The first step to better digestion goes back to the basics: chewing your food properly. Eating too quickly, while distracted, or on the go are often the biggest culprits of not chewing our food well enough. Chewing your food properly helps support the digestive process and helps your body better absorb the nutrients from your food.
Mechanically, food is broken into smaller pieces to increase its surface area so your digestive enzymes can work more effectively. Chemically, chewing triggers saliva production which contains the first digestive enzyme in a cascade of different enzymes, which help ensure complete digestion and nutrient absorption.
2. Digestion-Focused Diet
A digestion-supporting diet includes:
- High-fiber foods, which absorb water and other foods to form a gel-like substance that feeds the good bacteria in your gut and soothes the intestinal wall. This helps provide bulk and eases the passing of waste through the intestine.
- Fewer irritants like sugar and caffeine, which can lead to gas and cramping.
- Probiotic-rich, fermented foods (e.g., unsweetened probiotic yogurt, kimchi, kefir, miso, sauerkraut) which help combat bad bacteria in the digestive tract, lower pH levels in the colon, support the gut lining, and aid in nutrient absorption.
- Healthy fats (e.g., avocados, nuts, seeds, fatty fish) which encourage gallbladder function and support the absorption of minerals from your food.
3. Water Consumption
Water is needed to prevent constipation and produce digestive enzymes, move nutrients from your food into your cells, and keep soluble fiber hydrated so it can “sweep” the digestive tract. Water is also a crucial part of muscle movement, as the gut is a long tube made up of muscles that need to contract in a coordinated wave-like motion.
4. Less Mealtime Stress

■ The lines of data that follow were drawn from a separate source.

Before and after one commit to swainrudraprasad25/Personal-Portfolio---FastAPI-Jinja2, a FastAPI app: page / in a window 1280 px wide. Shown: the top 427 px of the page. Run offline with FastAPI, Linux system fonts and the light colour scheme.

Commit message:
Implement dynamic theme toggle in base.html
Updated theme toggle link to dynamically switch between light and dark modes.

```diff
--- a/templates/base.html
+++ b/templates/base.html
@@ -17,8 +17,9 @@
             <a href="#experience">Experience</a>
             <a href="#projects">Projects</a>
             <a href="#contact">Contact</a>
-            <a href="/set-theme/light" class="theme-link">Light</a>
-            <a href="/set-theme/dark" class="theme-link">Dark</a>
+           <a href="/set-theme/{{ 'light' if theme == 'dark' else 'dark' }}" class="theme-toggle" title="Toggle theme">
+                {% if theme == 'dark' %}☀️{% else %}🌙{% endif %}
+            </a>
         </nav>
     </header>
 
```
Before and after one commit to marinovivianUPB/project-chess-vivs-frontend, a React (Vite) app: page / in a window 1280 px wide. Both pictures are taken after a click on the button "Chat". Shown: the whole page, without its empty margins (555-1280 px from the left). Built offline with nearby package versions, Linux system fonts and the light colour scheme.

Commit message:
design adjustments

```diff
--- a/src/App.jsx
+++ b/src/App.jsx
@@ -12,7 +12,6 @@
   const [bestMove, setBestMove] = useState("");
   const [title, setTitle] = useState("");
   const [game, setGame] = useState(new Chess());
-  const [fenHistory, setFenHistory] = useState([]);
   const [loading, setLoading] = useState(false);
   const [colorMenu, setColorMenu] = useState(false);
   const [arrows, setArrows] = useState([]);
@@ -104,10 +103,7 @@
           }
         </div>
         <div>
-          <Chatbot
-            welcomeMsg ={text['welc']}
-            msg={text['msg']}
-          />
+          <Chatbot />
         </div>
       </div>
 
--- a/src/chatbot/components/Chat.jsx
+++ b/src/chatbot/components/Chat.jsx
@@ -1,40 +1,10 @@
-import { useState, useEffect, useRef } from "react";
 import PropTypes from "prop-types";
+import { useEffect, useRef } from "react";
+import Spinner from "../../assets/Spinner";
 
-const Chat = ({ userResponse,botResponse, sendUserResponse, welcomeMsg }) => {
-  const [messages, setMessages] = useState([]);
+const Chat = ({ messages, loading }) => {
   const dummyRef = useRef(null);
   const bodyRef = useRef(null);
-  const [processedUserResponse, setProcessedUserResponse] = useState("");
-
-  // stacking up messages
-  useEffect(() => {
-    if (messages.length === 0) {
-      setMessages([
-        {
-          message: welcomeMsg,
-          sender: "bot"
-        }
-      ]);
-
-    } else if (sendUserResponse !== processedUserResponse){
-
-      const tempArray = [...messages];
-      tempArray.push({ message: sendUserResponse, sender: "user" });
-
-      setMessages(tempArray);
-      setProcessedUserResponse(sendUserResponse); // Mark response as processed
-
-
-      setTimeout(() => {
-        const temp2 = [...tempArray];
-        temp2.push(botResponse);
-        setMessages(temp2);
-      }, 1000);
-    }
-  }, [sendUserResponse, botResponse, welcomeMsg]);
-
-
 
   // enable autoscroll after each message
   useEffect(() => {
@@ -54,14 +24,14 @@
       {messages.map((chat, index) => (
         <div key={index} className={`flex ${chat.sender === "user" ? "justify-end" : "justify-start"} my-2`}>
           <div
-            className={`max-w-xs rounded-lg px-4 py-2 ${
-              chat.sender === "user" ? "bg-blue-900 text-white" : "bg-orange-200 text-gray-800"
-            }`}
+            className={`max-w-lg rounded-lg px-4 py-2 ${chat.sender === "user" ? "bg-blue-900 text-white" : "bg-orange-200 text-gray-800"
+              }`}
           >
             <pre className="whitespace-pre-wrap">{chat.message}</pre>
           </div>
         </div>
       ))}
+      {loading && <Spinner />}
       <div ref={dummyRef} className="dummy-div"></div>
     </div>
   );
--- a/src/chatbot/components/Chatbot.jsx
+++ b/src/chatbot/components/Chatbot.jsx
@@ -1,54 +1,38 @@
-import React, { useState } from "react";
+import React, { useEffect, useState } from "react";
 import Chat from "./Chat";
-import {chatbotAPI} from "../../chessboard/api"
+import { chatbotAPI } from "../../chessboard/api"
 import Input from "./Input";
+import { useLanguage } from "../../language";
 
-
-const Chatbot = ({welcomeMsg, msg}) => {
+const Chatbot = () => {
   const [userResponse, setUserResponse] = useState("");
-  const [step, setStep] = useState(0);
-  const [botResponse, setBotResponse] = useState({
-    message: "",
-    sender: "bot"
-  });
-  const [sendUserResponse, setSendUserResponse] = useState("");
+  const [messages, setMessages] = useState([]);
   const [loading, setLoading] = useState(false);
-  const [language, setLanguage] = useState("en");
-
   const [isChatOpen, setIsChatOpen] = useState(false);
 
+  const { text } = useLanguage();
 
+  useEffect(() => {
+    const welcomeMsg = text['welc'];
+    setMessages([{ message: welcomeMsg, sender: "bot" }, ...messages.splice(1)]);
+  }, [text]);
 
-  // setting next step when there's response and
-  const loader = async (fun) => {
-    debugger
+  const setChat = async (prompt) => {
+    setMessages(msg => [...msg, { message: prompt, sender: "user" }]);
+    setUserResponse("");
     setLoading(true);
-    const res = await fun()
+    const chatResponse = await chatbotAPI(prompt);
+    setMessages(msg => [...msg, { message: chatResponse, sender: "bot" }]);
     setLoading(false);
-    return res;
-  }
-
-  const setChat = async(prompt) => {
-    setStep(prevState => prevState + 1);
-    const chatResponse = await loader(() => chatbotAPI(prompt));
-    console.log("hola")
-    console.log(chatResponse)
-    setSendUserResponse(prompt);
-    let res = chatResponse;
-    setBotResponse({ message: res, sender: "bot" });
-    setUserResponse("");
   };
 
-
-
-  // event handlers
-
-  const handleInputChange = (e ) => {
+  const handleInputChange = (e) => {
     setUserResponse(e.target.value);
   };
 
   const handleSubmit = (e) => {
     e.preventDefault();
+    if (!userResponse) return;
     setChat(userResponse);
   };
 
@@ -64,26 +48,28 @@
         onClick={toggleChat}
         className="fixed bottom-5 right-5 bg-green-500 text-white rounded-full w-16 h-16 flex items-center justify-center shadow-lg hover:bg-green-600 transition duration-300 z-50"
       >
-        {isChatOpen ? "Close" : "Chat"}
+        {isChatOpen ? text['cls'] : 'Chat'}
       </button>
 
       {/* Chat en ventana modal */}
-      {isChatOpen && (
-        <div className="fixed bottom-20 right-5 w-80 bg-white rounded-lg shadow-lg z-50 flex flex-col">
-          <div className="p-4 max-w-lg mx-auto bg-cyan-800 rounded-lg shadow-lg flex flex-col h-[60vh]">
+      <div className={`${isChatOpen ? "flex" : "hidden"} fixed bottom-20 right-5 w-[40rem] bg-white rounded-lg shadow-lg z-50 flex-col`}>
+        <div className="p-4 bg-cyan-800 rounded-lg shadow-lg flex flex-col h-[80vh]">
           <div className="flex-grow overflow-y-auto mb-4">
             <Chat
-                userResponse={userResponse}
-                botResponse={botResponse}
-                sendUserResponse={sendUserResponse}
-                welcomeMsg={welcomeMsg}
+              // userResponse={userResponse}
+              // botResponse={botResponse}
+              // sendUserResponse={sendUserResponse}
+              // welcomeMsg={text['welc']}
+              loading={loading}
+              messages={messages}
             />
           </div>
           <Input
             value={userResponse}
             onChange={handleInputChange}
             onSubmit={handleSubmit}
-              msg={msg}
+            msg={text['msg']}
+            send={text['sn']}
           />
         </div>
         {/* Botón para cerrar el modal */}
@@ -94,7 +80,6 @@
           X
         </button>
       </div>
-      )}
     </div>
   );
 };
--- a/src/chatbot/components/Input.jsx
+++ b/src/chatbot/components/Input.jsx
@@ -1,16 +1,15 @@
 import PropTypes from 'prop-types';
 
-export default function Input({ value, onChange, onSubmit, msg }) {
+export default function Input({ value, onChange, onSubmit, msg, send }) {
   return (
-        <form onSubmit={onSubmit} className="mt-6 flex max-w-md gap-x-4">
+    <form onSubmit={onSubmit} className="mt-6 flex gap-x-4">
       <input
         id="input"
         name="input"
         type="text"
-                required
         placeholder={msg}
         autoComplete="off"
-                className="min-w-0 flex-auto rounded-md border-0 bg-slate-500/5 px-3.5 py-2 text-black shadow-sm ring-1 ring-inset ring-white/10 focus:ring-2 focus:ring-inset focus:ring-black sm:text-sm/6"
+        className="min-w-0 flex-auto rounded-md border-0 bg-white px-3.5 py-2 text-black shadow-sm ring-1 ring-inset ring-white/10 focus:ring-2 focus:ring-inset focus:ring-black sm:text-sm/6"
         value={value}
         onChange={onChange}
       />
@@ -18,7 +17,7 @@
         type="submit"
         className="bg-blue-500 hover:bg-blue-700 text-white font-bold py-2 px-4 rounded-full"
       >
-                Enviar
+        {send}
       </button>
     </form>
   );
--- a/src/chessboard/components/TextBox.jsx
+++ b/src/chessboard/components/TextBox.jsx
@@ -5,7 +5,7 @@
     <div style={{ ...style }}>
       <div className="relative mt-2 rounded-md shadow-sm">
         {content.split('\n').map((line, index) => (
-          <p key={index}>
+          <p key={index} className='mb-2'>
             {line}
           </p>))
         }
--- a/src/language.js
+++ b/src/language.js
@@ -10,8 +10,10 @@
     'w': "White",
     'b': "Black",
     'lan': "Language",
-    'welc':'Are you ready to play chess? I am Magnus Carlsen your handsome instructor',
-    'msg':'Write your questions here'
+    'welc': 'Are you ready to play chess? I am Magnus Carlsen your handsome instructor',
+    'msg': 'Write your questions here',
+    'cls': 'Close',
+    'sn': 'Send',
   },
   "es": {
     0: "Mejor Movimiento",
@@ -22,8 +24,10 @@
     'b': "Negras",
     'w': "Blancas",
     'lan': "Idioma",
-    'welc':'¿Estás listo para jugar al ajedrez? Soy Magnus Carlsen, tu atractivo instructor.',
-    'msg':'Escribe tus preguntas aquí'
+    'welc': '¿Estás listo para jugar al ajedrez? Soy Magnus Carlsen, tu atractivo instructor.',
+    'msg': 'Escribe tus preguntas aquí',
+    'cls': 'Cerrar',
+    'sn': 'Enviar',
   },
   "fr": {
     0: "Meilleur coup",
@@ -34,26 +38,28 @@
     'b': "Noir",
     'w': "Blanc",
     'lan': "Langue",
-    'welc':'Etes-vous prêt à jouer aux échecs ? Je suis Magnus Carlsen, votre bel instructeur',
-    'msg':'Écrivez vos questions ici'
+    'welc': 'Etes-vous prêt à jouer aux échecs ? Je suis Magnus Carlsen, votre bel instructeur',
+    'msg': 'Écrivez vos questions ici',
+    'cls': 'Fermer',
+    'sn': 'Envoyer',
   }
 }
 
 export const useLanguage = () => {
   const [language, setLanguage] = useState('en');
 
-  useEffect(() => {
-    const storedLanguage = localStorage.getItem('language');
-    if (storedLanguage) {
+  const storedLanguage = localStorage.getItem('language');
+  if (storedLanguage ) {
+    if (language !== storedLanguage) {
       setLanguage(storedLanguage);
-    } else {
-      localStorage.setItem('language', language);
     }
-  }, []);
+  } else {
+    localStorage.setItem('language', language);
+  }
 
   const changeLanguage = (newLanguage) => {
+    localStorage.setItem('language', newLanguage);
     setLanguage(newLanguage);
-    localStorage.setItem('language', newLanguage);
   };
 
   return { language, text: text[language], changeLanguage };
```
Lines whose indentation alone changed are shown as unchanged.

The body needs to be in a state of calm for digestion to occur, so be sure to put your body into “rest and digest” mode by slowing down at mealtimes, sitting down at a table to eat your meal, turning off any screens, taking slow, deep breaths, and paying attention to the food and any company you are eating with. In “fight or flight” mode, the body redirects water from the digestive system to serve the immediate survival need, and over time, high stress can lead to constipation and other digestive symptoms.
5. Move Your Body
Researchers have found that exercise can improve the rate at which you digest food, as gravity and movement help to trigger “fullness” receptors in your colon, which stimulates peristalsis (constriction and relaxation of the muscles in the intestine) to push your digested food through the digestive tract at a regular pace.
Digestive Health Tests & Supplements
Sometimes, a little help is needed to bring digestive balance back, even after taking the aforementioned steps. An integrative, functional, and/or naturopathic provider can run laboratory tests to evaluate your digestion and uncover issues that may be the root of your symptoms, including:
- Stool testing to check your microbiome of bacteria and yeasts
- Markers of inflammation
- Pancreatic enzyme levels
- Food intolerances, immune markers, and celiac antibodies
- Nutritional deficiencies, diabetes indicators, liver function, and stress hormones.
Your provider can also help find the right digestive supplements for your symptoms, including:
Brady, D. (2022, March 29). 4 steps to better digestion. https://drdavidbrady.com/4-steps-to-better-digestion